§ Your objective
Bring together copies of the lines in the data below that contain the word "runnable".

Items listed in a dataset
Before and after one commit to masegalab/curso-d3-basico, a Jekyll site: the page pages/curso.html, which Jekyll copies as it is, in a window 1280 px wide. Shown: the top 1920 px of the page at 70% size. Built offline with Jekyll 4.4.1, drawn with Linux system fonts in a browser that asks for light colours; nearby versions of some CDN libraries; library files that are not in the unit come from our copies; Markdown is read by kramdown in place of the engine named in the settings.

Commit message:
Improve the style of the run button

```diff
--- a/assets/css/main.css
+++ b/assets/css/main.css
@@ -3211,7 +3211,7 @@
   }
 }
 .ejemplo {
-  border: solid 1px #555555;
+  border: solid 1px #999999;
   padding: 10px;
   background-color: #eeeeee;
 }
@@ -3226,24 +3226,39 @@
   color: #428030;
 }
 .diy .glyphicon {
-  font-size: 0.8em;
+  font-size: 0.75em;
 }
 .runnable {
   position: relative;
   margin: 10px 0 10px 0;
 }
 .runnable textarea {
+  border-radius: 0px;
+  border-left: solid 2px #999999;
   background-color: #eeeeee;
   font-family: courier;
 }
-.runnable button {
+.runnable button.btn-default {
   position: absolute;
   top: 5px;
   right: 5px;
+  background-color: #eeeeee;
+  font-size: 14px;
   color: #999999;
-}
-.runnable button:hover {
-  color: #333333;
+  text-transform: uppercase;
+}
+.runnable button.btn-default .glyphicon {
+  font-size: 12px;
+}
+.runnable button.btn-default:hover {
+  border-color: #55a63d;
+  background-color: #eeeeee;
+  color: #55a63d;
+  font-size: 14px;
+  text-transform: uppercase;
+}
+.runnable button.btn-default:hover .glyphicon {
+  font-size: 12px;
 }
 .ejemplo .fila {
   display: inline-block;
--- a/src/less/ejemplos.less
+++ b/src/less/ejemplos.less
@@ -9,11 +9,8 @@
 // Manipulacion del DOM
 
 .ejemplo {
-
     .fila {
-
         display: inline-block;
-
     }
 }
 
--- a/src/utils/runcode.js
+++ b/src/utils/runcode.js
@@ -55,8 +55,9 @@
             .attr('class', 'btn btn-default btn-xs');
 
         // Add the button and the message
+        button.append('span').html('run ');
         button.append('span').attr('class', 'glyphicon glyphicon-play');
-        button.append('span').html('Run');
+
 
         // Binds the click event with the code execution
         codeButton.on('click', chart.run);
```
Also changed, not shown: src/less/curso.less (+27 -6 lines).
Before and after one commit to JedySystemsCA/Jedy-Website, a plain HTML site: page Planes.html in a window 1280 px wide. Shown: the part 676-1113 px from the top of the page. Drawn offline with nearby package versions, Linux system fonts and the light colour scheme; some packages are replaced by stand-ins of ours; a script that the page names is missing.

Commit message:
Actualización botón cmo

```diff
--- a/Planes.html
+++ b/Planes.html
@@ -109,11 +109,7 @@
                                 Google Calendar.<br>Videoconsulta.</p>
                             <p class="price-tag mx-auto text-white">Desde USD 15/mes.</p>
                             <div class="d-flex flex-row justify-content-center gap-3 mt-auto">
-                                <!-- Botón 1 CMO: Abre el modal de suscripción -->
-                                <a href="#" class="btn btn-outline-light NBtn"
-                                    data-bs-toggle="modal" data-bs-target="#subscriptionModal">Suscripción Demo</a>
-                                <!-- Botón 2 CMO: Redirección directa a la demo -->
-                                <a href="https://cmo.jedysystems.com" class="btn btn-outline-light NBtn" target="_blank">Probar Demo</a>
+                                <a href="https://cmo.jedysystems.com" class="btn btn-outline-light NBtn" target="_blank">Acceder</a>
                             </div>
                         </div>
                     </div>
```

§ Output of the task
 .runnable {
 .runnable textarea {
-.runnable button {
+.runnable button.btn-default {
-.runnable button:hover {
+.runnable button.btn-default .glyphicon {
+.runnable button.btn-default:hover {
+.runnable button.btn-default:hover .glyphicon {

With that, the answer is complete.